Military Firefighters Help Train Iraqi Responders
May 08, 2010
BAGHDAD, Iraq — Two U.S. Soldiers here have spent nearly a year working to boost not only the capabilities of Iraqi firefighters but their standing and reputation in the community as well.
According to Lt. Col. Gary Esson, the senior fire service advisor and a native of Joplin, Mo., and Spc. Michael Burris, a fire service advisor and Fayetteville, N.C., native, both with the 414th Civil Affairs Battalion, Provincial Reconstruction Team – Baghdad, the first step was to improve living standards inside Iraqi fire stations.
“If there was an (American Base) closing, we would contact them for any furniture that they would give up,” said Esson. “Items like desks, beds and chairs, your basic living items.”
The second step was to get the Iraqi firefighters proper recognition throughout the local community. According to Esson, Iraqi firefighters are not held in the same high regard as the police.
An opportunity for the second step came May 2, in the form of a “Camping Day” sponsored by the 72nd Joint Area Support Group.
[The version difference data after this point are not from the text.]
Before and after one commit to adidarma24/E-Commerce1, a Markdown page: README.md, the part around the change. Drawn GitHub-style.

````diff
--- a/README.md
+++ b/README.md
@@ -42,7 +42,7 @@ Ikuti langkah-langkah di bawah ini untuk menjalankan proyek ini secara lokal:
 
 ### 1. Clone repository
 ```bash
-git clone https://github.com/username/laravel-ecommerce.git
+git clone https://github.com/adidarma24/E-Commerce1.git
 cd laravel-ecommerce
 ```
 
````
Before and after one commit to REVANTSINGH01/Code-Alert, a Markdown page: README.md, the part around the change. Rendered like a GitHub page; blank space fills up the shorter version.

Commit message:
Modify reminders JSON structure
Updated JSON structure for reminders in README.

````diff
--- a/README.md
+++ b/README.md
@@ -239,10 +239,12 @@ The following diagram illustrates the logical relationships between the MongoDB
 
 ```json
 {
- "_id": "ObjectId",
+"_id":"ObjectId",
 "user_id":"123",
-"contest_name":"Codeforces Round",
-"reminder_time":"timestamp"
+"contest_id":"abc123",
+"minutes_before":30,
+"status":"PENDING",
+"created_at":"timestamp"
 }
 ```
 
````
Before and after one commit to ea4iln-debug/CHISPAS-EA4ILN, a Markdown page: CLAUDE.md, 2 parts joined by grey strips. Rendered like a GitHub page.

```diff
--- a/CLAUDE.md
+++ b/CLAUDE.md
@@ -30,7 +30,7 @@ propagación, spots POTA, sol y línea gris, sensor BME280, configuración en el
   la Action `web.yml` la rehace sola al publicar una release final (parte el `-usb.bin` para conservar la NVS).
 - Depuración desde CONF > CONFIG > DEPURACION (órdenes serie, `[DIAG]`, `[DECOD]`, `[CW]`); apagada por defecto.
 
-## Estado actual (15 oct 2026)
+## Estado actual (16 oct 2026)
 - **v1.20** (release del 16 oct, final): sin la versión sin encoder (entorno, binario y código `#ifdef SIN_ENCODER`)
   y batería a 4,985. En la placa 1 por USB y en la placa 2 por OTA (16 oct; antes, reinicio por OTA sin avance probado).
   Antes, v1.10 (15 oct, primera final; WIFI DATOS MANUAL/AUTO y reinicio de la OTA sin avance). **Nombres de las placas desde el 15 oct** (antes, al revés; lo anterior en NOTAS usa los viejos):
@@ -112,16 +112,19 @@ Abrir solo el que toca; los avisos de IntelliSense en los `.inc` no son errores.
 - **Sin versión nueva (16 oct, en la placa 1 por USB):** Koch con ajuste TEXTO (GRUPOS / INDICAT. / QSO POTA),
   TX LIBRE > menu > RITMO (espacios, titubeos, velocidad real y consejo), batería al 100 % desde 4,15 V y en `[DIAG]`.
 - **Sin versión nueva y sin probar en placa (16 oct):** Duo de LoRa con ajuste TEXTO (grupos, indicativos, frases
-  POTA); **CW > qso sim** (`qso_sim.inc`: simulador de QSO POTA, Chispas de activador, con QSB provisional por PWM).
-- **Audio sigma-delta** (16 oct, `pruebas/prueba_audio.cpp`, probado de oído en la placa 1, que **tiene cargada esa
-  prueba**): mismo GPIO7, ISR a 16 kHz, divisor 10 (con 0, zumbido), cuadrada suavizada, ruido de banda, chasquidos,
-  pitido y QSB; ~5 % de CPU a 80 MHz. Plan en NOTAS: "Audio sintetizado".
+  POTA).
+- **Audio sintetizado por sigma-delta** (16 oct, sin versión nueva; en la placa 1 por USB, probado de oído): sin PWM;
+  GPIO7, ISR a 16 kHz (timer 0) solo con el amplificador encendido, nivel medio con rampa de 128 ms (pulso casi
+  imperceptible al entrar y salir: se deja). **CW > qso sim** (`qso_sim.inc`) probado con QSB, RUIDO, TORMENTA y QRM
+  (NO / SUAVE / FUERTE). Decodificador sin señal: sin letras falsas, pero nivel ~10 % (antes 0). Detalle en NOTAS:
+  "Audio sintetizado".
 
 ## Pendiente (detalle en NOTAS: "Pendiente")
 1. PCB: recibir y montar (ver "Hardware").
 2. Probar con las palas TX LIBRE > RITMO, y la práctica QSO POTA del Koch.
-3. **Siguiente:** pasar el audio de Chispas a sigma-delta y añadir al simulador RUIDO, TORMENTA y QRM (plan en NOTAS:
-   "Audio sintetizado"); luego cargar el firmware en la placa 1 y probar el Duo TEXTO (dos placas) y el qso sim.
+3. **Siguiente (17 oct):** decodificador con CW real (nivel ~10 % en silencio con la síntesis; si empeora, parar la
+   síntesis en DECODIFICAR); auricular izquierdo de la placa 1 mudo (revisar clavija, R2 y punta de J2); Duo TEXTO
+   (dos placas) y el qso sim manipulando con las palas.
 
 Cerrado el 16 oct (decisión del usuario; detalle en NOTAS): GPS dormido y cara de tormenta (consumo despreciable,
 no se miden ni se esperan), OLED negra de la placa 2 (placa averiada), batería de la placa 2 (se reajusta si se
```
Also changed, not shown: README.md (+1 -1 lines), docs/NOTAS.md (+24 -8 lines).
Visiting Iraqi Boy and Girl Scouts had the opportunity to participate in events that included fire safety.
“It gets kids excited seeing what emergency services are doing,” said Esson. “Iraqi kids are the future of the country, they are the next generation. They will grow to trust the fire department and hopefully put trust in other government services.”
The fire safety presentation was a joint effort between Soldiers assigned to the 414th CA Bn., firefighters with Kellogg, Brown and Root Inc. and Iraqi firefighters. They worked together to demonstrate various pieces of fire-fighting and safety equipment and also gave helpful tips on what to do in case of a fire.
“It is important that the public be aware of the fire department and look up to them,” said Burris. “This is the first time they took it upon themselves to show the public who they are.”
Burris has worked alongside the Iraqi firemen and said he enjoyed spending time with them and building bonds with his fellow firemen.
“They are firefighters, like the guys back home where I work. They are good people,” said Burris. “They put themselves in harm’s way every time they go out. If they are willing to get shot working for their people, I will do my best to get them the training and equipment they need.”